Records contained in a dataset
::::::
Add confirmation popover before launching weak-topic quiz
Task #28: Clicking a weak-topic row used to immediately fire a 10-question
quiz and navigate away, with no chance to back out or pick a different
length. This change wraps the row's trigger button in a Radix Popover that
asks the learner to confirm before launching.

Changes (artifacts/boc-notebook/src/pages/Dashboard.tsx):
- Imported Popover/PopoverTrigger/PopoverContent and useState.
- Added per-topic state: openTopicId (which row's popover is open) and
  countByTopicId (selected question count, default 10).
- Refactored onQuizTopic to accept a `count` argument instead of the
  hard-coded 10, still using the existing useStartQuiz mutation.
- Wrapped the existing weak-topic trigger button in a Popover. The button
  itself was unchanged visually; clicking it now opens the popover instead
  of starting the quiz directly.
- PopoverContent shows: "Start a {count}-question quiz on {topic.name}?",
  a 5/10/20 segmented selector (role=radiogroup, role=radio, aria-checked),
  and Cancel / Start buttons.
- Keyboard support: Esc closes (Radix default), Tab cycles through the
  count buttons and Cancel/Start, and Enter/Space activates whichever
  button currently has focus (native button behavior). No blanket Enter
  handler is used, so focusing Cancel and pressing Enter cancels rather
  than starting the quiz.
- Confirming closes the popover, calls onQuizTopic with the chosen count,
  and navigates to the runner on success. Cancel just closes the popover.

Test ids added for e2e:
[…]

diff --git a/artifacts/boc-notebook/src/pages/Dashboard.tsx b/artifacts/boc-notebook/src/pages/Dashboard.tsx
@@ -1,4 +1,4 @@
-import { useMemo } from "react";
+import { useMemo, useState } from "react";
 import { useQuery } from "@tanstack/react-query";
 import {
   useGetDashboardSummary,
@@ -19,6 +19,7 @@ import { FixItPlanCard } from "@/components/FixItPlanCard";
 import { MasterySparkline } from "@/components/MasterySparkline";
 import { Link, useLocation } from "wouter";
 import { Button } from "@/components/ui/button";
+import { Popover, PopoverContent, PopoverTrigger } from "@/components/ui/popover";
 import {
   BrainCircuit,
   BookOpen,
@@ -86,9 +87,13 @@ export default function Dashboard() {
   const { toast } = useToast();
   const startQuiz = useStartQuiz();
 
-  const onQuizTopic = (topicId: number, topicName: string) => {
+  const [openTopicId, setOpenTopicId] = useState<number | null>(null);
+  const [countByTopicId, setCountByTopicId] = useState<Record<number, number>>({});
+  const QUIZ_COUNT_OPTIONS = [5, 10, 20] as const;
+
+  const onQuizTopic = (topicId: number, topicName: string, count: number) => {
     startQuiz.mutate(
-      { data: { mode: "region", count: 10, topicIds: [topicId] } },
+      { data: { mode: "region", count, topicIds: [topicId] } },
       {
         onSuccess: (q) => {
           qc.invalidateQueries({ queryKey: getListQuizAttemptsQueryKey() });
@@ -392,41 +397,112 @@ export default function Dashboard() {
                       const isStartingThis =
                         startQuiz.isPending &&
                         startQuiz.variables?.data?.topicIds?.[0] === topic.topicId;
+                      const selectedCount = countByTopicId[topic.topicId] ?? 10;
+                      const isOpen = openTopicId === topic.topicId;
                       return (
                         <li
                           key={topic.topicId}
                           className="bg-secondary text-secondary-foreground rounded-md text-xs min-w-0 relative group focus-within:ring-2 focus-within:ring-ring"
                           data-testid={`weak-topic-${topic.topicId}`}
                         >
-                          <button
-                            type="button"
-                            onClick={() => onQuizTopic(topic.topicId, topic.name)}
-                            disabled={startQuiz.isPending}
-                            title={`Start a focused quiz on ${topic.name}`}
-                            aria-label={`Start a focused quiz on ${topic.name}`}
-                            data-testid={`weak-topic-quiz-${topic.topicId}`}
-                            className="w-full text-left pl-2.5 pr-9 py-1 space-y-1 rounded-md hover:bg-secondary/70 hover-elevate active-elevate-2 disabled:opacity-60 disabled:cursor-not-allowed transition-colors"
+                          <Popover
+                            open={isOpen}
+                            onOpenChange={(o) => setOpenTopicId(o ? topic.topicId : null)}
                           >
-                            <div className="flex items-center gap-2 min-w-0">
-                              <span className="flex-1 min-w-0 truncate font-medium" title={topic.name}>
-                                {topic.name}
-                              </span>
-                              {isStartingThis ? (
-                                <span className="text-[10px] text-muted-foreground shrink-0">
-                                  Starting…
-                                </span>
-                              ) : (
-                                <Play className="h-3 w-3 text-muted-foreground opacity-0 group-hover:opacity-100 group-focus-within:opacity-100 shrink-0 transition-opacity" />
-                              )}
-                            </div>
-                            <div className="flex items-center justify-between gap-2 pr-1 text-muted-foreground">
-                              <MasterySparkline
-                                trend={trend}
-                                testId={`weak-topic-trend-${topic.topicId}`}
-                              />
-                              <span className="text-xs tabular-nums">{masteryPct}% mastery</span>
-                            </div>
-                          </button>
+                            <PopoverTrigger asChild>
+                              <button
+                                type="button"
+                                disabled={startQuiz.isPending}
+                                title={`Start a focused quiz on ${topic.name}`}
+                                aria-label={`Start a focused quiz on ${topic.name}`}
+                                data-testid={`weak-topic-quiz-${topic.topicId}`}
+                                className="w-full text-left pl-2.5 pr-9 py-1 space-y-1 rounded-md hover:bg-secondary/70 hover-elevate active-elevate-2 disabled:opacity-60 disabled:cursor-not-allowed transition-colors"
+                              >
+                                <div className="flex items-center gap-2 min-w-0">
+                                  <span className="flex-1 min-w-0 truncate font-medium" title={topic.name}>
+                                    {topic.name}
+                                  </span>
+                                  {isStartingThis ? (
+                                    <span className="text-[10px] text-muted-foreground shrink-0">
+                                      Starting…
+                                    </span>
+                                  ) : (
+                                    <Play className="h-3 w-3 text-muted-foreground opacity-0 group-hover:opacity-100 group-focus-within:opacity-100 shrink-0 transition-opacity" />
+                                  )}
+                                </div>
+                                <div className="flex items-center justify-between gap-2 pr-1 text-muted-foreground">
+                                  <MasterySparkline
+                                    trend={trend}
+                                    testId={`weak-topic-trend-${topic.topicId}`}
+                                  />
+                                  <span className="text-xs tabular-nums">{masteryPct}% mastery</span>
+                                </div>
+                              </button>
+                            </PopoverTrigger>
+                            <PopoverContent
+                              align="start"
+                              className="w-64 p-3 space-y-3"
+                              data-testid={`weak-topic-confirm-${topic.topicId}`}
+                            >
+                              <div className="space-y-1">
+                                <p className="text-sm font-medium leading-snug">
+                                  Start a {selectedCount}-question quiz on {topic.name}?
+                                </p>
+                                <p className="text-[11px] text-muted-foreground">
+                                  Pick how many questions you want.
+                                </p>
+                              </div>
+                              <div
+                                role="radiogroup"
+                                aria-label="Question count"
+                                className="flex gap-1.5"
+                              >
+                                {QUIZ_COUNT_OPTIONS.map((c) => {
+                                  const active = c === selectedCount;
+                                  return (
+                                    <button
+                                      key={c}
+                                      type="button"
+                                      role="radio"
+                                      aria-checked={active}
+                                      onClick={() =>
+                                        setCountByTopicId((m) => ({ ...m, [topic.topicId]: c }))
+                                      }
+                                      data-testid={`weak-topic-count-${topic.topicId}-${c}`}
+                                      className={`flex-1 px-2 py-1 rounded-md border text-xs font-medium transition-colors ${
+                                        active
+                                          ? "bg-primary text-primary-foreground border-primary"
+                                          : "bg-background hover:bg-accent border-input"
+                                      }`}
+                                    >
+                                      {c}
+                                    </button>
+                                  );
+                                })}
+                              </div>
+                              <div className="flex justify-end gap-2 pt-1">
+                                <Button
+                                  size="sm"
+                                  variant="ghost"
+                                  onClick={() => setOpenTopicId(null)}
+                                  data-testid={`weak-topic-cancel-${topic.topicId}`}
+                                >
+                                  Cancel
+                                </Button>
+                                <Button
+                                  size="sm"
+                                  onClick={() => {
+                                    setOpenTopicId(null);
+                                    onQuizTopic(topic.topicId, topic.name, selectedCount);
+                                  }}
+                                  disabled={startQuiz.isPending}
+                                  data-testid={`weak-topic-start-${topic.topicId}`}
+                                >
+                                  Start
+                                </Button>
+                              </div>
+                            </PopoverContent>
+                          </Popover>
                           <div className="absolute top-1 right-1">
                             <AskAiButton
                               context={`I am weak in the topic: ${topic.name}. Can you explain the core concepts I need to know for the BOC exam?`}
::::::
● **TASK REQUIREMENTS**
Copy each line of the data that contains the word "isStartingThis", leaving the other lines out.

● **REPLY**
                       const isStartingThis =
-                              {isStartingThis ? (
+                                  {isStartingThis ? (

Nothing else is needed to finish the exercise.